Task prompt >> Every line of the data below should be repeated exactly, and no picture should be copied.

(Image comparison data)
+++++

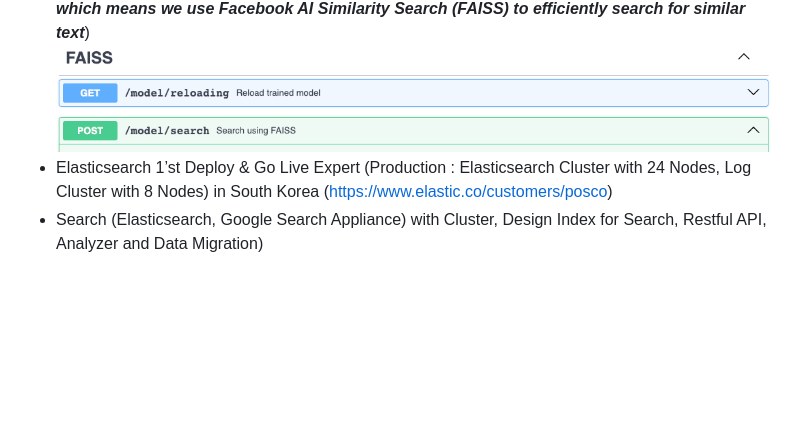
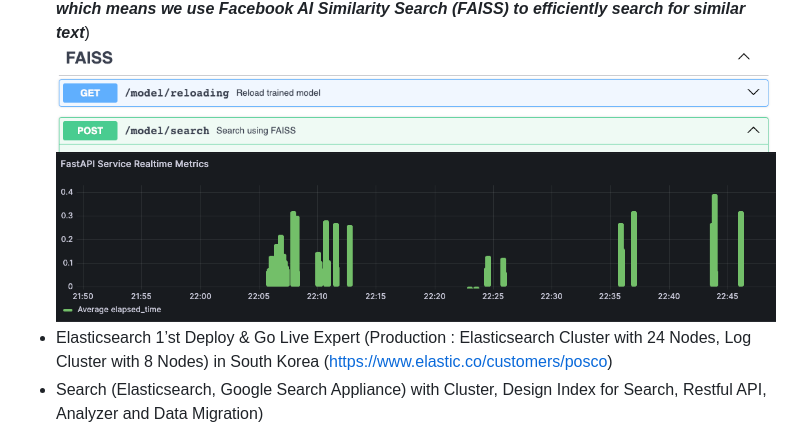
Before and after one commit to euiyounghwang/euiyounghwang.github.io, a Markdown page: README.md, the part around the change. GitHub-like rendering; pictures changed too: image-15.png (added); blank space fills up the shorter version.

Commit message:
Add perfomrnace

```diff
--- a/README.md
+++ b/README.md
@@ -10,6 +10,7 @@
 - Build and Deploy Search-Guard Community Edition (https://docs.search-guard.com/latest/search-guard-versions) as free in order to replace Elasticsearch X-Pack under license policy using BASIC_AUTH
 - Interested with Elasticsearch v8 new features with Vectorized Search (https://github.com/euiyounghwang/semantic-search-elasticsearch-openai-langchain, https://github.com/euiyounghwang/python-fastapi-vector-search/tree/master __<i>using FAISS Model which means we use Facebook AI Similarity Search (FAISS) to efficiently search for similar text</i>__)
 ![Alt text](image-12.png)
+![Alt text](image-15.png)
 - Elasticsearch 1’st Deploy & Go Live Expert (Production : Elasticsearch Cluster with 24 Nodes, Log Cluster with 8 Nodes)  in South Korea (https://www.elastic.co/customers/posco)
 - Search (Elasticsearch, Google Search Appliance) with Cluster, Design Index for Search, Restful API, Analyzer and Data Migration)
 - Big Data Analysis (Elasticsearch, Logstash, Beat, Redis, MongoDB, NoSQL)
```
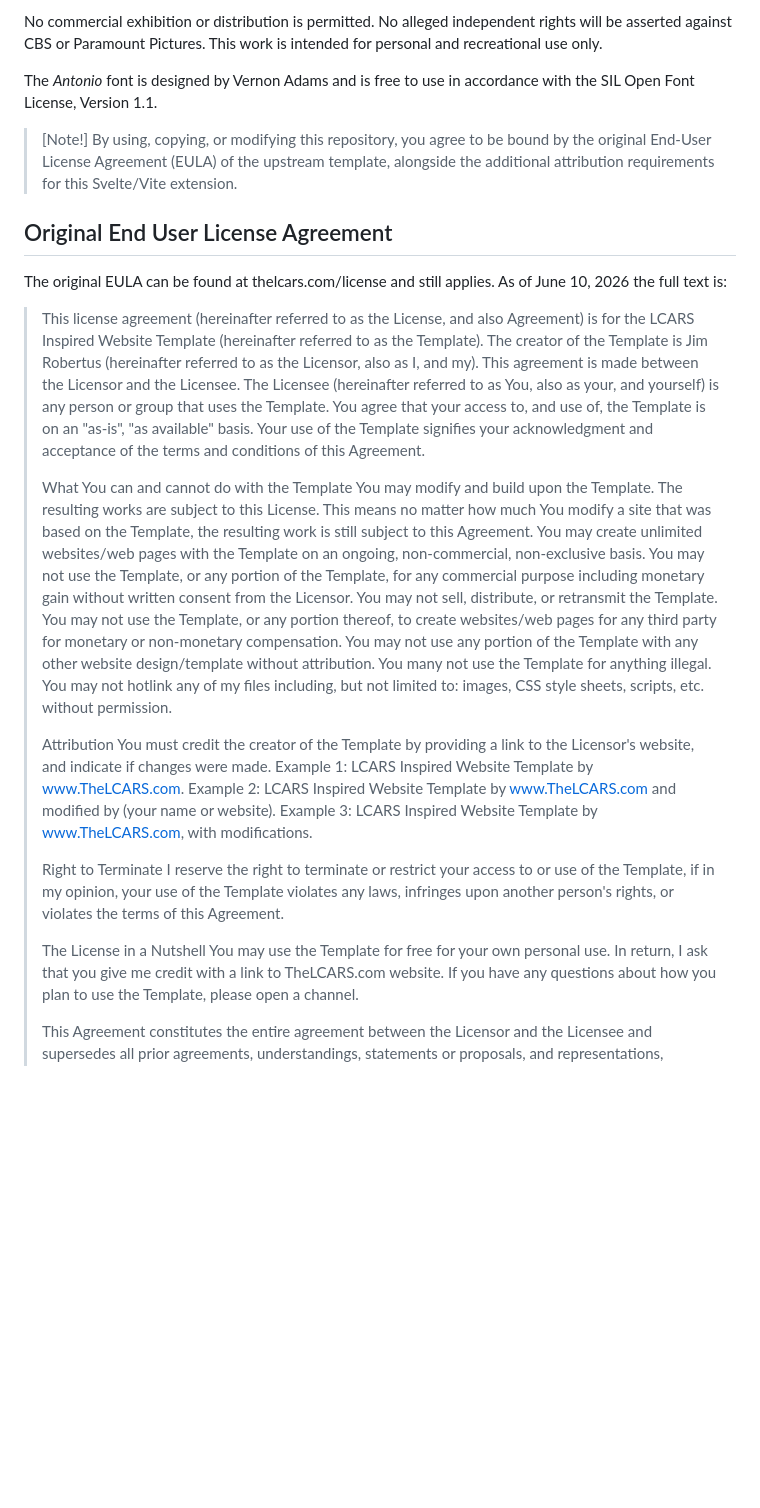
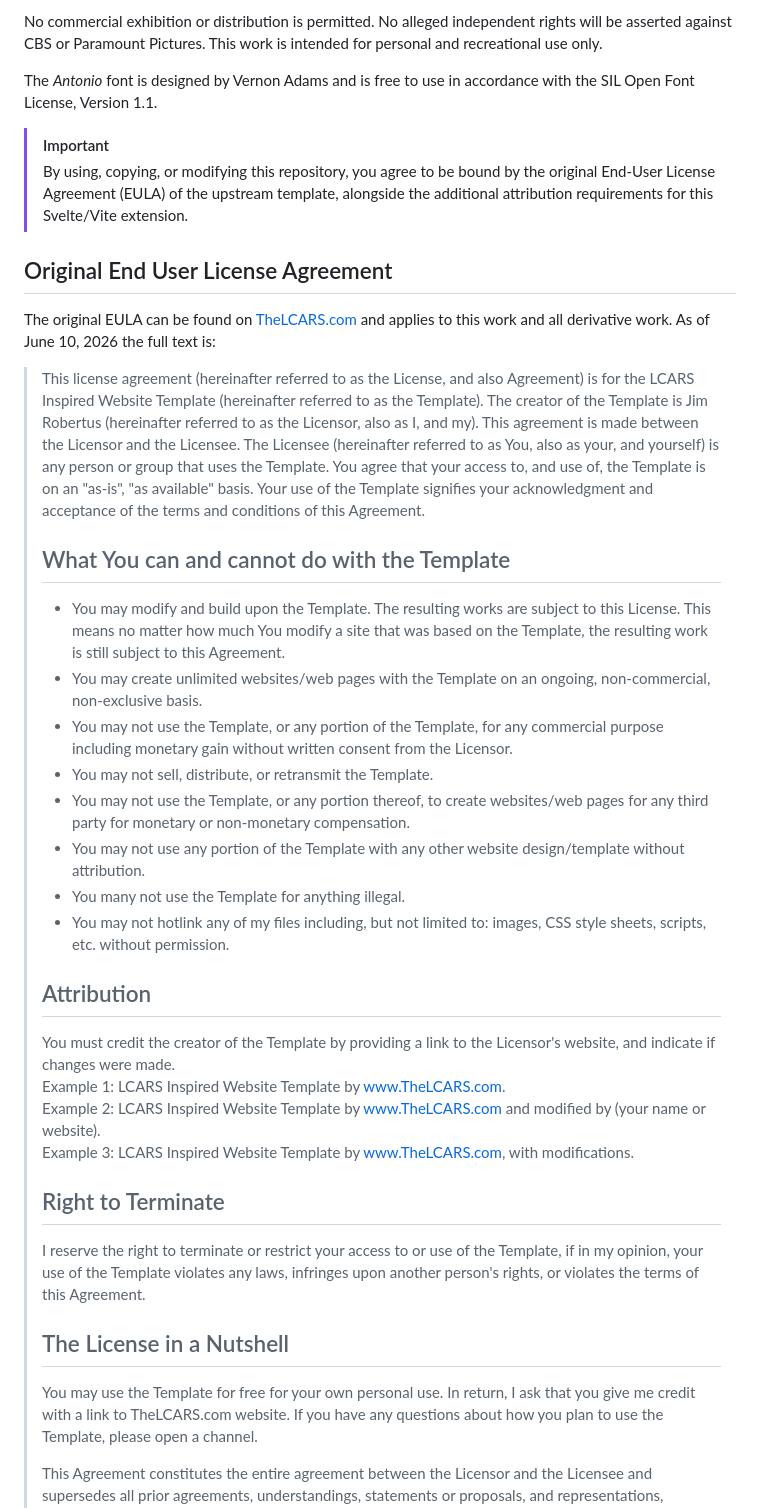
Before and after one commit to adejong5/lcars-engine, a Markdown page: LICENSE.md, the part around one of its changes. Drawn GitHub-style; blank space fills up the shorter version.

Commit message:
Formatting LICENSE.md

```diff
--- a/LICENSE.md
+++ b/LICENSE.md
@@ -9,33 +9,34 @@ No commercial exhibition or distribution is permitted. No alleged independent ri
 
 The *Antonio* font is designed by Vernon Adams and is free to use in accordance with the SIL Open Font License, Version 1.1.
 
->[Note!] By using, copying, or modifying this repository, you agree to be bound by the original End-User License Agreement (EULA) of the upstream template, alongside the additional attribution requirements for this Svelte/Vite extension.
+> [!IMPORTANT]
+> By using, copying, or modifying this repository, you agree to be bound by the original End-User License Agreement (EULA) of the upstream template, alongside the additional attribution requirements for this Svelte/Vite extension.
 
 ## Original End User License Agreement
-The original EULA can be found at thelcars.com/license and still applies. As of June 10, 2026 the full text is:
+The original EULA can be found on [TheLCARS.com](https://www.thelcars.com/license) and applies to this work and all derivative work. As of June 10, 2026 the full text is:
 
 > This license agreement (hereinafter referred to as the License, and also Agreement) is for the LCARS Inspired Website Template (hereinafter referred to as the Template). The creator of the Template is Jim Robertus (hereinafter referred to as the Licensor, also as I, and my). This agreement is made between the Licensor and the Licensee. The Licensee (hereinafter referred to as You, also as your, and yourself) is any person or group that uses the Template. You agree that your access to, and use of, the Template is on an "as-is", "as available" basis. Your use of the Template signifies your acknowledgment and acceptance of the terms and conditions of this Agreement.
 >
-> What You can and cannot do with the Template
-> You may modify and build upon the Template. The resulting works are subject to this License. This means no matter how much You modify a site that was based on the Template, the resulting work is still subject to this Agreement.
-> You may create unlimited websites/web pages with the Template on an ongoing, non-commercial, non-exclusive basis.
-> You may not use the Template, or any portion of the Template, for any commercial purpose including monetary gain without written consent from the Licensor.
-> You may not sell, distribute, or retransmit the Template.
-> You may not use the Template, or any portion thereof, to create websites/web pages for any third party for monetary or non-monetary compensation.
-> You may not use any portion of the Template with any other website design/template without attribution.
-> You many not use the Template for anything illegal.
-> You may not hotlink any of my files including, but not limited to: images, CSS style sheets, scripts, etc. without permission.
+> ## What You can and cannot do with the Template
+> - You may modify and build upon the Template. The resulting works are subject to this License. This means no matter how much You modify a site that was based on the Template, the resulting work is still subject to this Agreement.
+> - You may create unlimited websites/web pages with the Template on an ongoing, non-commercial, non-exclusive basis.
+> - You may not use the Template, or any portion of the Template, for any commercial purpose including monetary gain without written consent from the Licensor.
+> - You may not sell, distribute, or retransmit the Template.
+> - You may not use the Template, or any portion thereof, to create websites/web pages for any third party for monetary or non-monetary compensation.
+> - You may not use any portion of the Template with any other website design/template without attribution.
+> - You many not use the Template for anything illegal.
+> - You may not hotlink any of my files including, but not limited to: images, CSS style sheets, scripts, etc. without permission.
 >
-> Attribution
+> ## Attribution
 > You must credit the creator of the Template by providing a link to the Licensor's website, and indicate if changes were made.
 >   Example 1: LCARS Inspired Website Template by www.TheLCARS.com.
 >   Example 2: LCARS Inspired Website Template by www.TheLCARS.com and modified by (your name or website).
 >   Example 3: LCARS Inspired Website Template by www.TheLCARS.com, with modifications.
 >
-> Right to Terminate
+> ## Right to Terminate
 > I reserve the right to terminate or restrict your access to or use of the Template, if in my opinion, your use of the Template violates any laws, infringes upon another person's rights, or violates the terms of this Agreement.
 >
-> The License in a Nutshell
+> ## The License in a Nutshell
 > You may use the Template for free for your own personal use. In return, I ask that you give me credit with a link to TheLCARS.com website. If you have any questions about how you plan to use the Template, please open a channel.
 >
 > This Agreement constitutes the entire agreement between the Licensor and the Licensee and supersedes all prior agreements, understandings, statements or proposals, and representations, whether written or oral. I may change the terms of this Agreement at any time by updating the terms on this website. Only I may change this Agreement.
```
Also changed, not shown: other parts of LICENSE.md (+2 -2 lines).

+++++

The completed task >>
Before and after one commit to euiyounghwang/euiyounghwang.github.io, a Markdown page: README.md, the part around the change. GitHub-like rendering; pictures changed too: image-15.png (added); blank space fills up the shorter version.

Commit message:
Add perfomrnace

```diff
--- a/README.md
+++ b/README.md
@@ -10,6 +10,7 @@
 - Build and Deploy Search-Guard Community Edition (https://docs.search-guard.com/latest/search-guard-versions) as free in order to replace Elasticsearch X-Pack under license policy using BASIC_AUTH
 - Interested with Elasticsearch v8 new features with Vectorized Search (https://github.com/euiyounghwang/semantic-search-elasticsearch-openai-langchain, https://github.com/euiyounghwang/python-fastapi-vector-search/tree/master __<i>using FAISS Model which means we use Facebook AI Similarity Search (FAISS) to efficiently search for similar text</i>__)
 ![Alt text](image-12.png)
+![Alt text](image-15.png)
 - Elasticsearch 1’st Deploy & Go Live Expert (Production : Elasticsearch Cluster with 24 Nodes, Log Cluster with 8 Nodes)  in South Korea (https://www.elastic.co/customers/posco)
 - Search (Elasticsearch, Google Search Appliance) with Cluster, Design Index for Search, Restful API, Analyzer and Data Migration)
 - Big Data Analysis (Elasticsearch, Logstash, Beat, Redis, MongoDB, NoSQL)
```
Before and after one commit to adejong5/lcars-engine, a Markdown page: LICENSE.md, the part around one of its changes. Drawn GitHub-style; blank space fills up the shorter version.

Commit message:
Formatting LICENSE.md

```diff
--- a/LICENSE.md
+++ b/LICENSE.md
@@ -9,33 +9,34 @@ No commercial exhibition or distribution is permitted. No alleged independent ri
 
 The *Antonio* font is designed by Vernon Adams and is free to use in accordance with the SIL Open Font License, Version 1.1.
 
->[Note!] By using, copying, or modifying this repository, you agree to be bound by the original End-User License Agreement (EULA) of the upstream template, alongside the additional attribution requirements for this Svelte/Vite extension.
+> [!IMPORTANT]
+> By using, copying, or modifying this repository, you agree to be bound by the original End-User License Agreement (EULA) of the upstream template, alongside the additional attribution requirements for this Svelte/Vite extension.
 
 ## Original End User License Agreement
-The original EULA can be found at thelcars.com/license and still applies. As of June 10, 2026 the full text is:
+The original EULA can be found on [TheLCARS.com](https://www.thelcars.com/license) and applies to this work and all derivative work. As of June 10, 2026 the full text is:
 
 > This license agreement (hereinafter referred to as the License, and also Agreement) is for the LCARS Inspired Website Template (hereinafter referred to as the Template). The creator of the Template is Jim Robertus (hereinafter referred to as the Licensor, also as I, and my). This agreement is made between the Licensor and the Licensee. The Licensee (hereinafter referred to as You, also as your, and yourself) is any person or group that uses the Template. You agree that your access to, and use of, the Template is on an "as-is", "as available" basis. Your use of the Template signifies your acknowledgment and acceptance of the terms and conditions of this Agreement.
 >
-> What You can and cannot do with the Template
-> You may modify and build upon the Template. The resulting works are subject to this License. This means no matter how much You modify a site that was based on the Template, the resulting work is still subject to this Agreement.
-> You may create unlimited websites/web pages with the Template on an ongoing, non-commercial, non-exclusive basis.
-> You may not use the Template, or any portion of the Template, for any commercial purpose including monetary gain without written consent from the Licensor.
-> You may not sell, distribute, or retransmit the Template.
-> You may not use the Template, or any portion thereof, to create websites/web pages for any third party for monetary or non-monetary compensation.
-> You may not use any portion of the Template with any other website design/template without attribution.
-> You many not use the Template for anything illegal.
-> You may not hotlink any of my files including, but not limited to: images, CSS style sheets, scripts, etc. without permission.
+> ## What You can and cannot do with the Template
+> - You may modify and build upon the Template. The resulting works are subject to this License. This means no matter how much You modify a site that was based on the Template, the resulting work is still subject to this Agreement.
+> - You may create unlimited websites/web pages with the Template on an ongoing, non-commercial, non-exclusive basis.
+> - You may not use the Template, or any portion of the Template, for any commercial purpose including monetary gain without written consent from the Licensor.
+> - You may not sell, distribute, or retransmit the Template.
+> - You may not use the Template, or any portion thereof, to create websites/web pages for any third party for monetary or non-monetary compensation.
+> - You may not use any portion of the Template with any other website design/template without attribution.
+> - You many not use the Template for anything illegal.
+> - You may not hotlink any of my files including, but not limited to: images, CSS style sheets, scripts, etc. without permission.
 >
-> Attribution
+> ## Attribution
 > You must credit the creator of the Template by providing a link to the Licensor's website, and indicate if changes were made.
 >   Example 1: LCARS Inspired Website Template by www.TheLCARS.com.
 >   Example 2: LCARS Inspired Website Template by www.TheLCARS.com and modified by (your name or website).
 >   Example 3: LCARS Inspired Website Template by www.TheLCARS.com, with modifications.
 >
-> Right to Terminate
+> ## Right to Terminate
 > I reserve the right to terminate or restrict your access to or use of the Template, if in my opinion, your use of the Template violates any laws, infringes upon another person's rights, or violates the terms of this Agreement.
 >
-> The License in a Nutshell
+> ## The License in a Nutshell
 > You may use the Template for free for your own personal use. In return, I ask that you give me credit with a link to TheLCARS.com website. If you have any questions about how you plan to use the Template, please open a channel.
 >
 > This Agreement constitutes the entire agreement between the Licensor and the Licensee and supersedes all prior agreements, understandings, statements or proposals, and representations, whether written or oral. I may change the terms of this Agreement at any time by updating the terms on this website. Only I may change this Agreement.
```
Also changed, not shown: other parts of LICENSE.md (+2 -2 lines).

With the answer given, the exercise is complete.